[Task]
Only lines with the word "import" are needed; collect each of them from the listing below.

[Records for the task]
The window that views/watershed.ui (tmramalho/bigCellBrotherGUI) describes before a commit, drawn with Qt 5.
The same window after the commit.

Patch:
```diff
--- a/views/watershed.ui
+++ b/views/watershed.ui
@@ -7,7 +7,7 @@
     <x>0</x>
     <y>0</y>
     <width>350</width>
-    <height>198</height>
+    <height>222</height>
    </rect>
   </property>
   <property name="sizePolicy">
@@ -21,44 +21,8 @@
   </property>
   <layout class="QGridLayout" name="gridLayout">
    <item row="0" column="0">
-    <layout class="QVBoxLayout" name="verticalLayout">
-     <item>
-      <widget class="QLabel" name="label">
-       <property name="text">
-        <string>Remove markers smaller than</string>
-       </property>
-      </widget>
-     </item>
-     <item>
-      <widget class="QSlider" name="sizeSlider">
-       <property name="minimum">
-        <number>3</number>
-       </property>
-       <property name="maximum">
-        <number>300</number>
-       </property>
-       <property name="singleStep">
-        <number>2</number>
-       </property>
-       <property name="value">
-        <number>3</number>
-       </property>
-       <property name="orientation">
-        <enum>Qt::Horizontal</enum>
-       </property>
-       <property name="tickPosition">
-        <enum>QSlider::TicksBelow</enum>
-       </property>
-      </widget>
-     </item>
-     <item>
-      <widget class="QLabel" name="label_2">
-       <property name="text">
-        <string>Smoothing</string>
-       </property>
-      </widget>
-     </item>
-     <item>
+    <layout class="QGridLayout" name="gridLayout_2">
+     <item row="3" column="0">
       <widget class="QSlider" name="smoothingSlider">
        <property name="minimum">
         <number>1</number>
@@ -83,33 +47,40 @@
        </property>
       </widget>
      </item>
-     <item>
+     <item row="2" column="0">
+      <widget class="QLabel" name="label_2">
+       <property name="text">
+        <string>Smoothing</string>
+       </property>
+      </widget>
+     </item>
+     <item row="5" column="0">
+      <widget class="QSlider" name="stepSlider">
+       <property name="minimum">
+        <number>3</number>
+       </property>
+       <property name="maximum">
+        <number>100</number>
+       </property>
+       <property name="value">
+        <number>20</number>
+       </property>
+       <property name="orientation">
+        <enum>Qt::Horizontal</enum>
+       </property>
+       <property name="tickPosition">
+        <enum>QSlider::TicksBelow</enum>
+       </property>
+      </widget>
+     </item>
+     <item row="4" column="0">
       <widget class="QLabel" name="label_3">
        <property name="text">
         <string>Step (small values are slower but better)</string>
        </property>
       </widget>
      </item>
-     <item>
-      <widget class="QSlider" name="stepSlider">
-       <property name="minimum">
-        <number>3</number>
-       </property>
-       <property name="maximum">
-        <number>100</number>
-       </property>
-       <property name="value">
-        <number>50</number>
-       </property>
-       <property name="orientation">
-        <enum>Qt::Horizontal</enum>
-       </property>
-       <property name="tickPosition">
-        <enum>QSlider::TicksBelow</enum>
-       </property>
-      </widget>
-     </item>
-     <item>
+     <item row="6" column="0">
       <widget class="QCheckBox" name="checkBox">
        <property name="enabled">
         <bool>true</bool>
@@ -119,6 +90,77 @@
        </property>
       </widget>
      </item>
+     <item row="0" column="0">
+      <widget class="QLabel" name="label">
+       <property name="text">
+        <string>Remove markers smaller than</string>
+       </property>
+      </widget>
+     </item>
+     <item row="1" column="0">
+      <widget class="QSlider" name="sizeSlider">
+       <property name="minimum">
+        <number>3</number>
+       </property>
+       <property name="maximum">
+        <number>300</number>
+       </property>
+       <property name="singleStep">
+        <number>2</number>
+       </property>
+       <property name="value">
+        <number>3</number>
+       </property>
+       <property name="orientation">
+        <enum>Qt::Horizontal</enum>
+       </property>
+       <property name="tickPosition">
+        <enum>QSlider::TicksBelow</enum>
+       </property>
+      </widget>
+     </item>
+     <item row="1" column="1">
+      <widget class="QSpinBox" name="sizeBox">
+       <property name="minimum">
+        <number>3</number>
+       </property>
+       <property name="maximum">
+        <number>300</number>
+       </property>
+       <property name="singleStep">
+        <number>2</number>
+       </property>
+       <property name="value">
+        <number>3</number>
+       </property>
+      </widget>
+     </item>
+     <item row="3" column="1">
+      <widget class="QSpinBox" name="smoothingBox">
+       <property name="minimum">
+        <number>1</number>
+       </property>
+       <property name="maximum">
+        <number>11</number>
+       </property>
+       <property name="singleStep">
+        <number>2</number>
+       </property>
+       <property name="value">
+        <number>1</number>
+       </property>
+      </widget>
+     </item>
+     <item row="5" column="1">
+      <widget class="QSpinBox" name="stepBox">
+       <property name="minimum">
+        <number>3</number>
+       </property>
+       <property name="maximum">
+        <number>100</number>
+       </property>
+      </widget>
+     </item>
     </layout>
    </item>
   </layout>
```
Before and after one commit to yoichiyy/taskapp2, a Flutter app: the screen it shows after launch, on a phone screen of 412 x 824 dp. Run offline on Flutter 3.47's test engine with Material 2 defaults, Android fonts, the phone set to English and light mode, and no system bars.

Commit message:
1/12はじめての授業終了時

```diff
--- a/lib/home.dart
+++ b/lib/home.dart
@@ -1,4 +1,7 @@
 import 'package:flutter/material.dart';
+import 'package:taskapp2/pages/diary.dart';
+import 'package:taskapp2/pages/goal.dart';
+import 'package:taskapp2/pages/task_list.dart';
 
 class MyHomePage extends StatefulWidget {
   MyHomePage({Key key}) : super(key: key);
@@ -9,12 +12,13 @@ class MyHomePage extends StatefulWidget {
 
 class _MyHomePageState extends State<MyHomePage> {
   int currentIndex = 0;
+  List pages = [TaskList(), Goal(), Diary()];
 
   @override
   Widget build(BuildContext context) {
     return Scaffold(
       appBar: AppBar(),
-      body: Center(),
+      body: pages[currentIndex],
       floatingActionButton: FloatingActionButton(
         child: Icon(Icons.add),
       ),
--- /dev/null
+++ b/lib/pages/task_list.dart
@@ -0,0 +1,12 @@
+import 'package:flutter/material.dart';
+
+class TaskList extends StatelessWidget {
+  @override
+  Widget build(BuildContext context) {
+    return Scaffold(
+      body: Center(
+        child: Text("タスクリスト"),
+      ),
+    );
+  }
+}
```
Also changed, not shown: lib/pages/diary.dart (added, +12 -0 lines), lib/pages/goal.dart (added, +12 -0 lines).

[Output of the task]
 import 'package:flutter/material.dart';
+import 'package:taskapp2/pages/diary.dart';
+import 'package:taskapp2/pages/goal.dart';
+import 'package:taskapp2/pages/task_list.dart';
+import 'package:flutter/material.dart';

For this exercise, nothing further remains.